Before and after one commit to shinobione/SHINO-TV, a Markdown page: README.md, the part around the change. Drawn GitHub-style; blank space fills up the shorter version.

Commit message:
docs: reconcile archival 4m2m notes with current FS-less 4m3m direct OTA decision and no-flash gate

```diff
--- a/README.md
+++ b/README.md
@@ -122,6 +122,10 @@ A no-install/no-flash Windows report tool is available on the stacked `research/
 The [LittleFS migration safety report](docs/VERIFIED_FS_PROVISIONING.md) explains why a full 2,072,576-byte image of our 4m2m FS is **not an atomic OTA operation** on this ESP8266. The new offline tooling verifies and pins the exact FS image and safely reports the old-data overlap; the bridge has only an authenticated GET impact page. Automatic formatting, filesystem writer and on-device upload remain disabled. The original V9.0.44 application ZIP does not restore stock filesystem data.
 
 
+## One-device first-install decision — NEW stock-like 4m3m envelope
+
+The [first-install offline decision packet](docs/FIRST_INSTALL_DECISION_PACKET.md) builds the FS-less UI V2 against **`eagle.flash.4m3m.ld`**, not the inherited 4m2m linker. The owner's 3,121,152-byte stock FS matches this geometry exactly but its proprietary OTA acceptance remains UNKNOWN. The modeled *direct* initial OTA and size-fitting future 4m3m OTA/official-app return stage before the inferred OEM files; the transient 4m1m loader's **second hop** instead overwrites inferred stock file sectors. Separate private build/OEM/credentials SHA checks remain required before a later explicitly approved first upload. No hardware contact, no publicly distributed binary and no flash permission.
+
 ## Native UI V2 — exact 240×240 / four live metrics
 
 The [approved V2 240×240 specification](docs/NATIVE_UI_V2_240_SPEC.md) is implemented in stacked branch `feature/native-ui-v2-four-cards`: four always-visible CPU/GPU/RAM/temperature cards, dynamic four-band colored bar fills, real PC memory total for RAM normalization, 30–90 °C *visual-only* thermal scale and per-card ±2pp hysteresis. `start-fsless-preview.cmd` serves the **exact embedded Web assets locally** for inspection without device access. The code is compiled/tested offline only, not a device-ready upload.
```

========================================

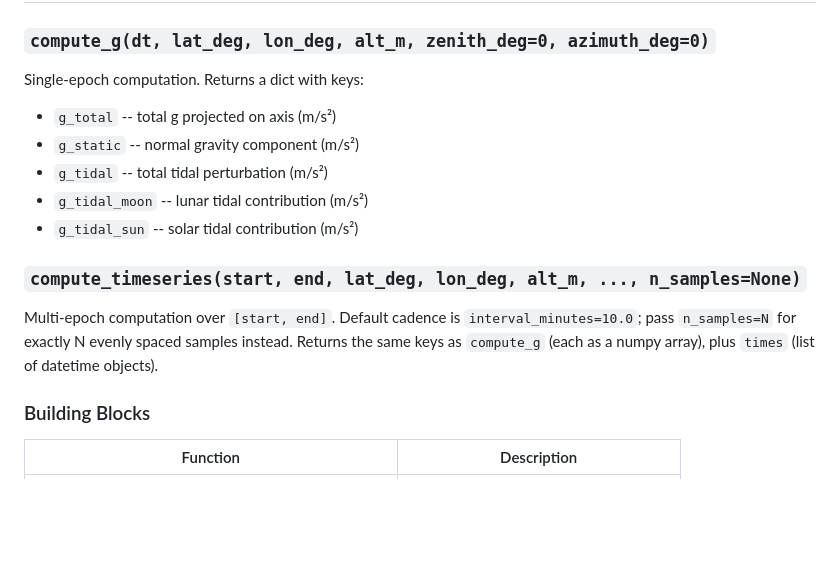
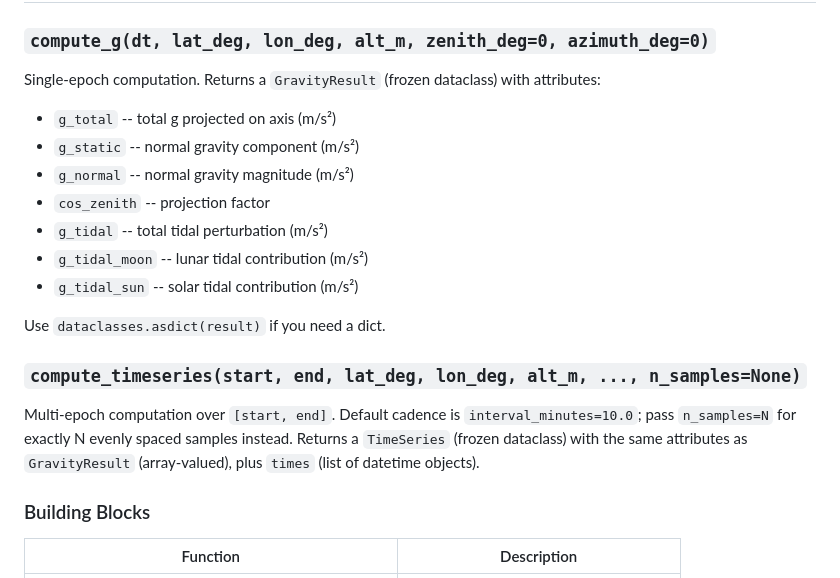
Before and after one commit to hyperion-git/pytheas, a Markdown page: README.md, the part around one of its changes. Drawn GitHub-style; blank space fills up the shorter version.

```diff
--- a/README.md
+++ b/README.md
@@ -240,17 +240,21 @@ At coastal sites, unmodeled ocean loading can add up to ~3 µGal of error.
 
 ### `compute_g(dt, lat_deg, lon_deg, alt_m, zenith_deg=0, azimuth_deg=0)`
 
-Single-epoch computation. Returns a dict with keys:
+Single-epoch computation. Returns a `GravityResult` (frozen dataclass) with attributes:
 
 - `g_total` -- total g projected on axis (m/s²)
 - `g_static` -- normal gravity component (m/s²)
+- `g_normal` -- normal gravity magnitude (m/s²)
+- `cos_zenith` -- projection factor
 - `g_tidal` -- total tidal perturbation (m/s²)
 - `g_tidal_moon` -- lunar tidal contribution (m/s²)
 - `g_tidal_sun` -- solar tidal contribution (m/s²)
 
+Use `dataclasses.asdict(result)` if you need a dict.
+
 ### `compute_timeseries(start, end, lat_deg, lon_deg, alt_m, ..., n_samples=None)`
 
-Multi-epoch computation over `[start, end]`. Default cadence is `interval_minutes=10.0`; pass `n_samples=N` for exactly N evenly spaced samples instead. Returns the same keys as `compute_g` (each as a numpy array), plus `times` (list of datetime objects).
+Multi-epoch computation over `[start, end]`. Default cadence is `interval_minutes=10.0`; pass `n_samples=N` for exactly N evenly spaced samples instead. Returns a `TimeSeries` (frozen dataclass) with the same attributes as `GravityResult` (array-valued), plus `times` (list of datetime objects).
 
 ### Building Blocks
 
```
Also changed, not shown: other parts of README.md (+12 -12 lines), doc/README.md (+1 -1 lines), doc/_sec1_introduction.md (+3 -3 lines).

========================================

__Required action__.
Find the lines in the records that contain the word "version", then copy every one of them.

__Result for this exercise__.
Before and after one commit to shinobione/SHINO-TV, a Markdown page: README.md, the part around the change. Drawn GitHub-style; blank space fills up the shorter version.
Before and after one commit to hyperion-git/pytheas, a Markdown page: README.md, the part around one of its changes. Drawn GitHub-style; blank space fills up the shorter version.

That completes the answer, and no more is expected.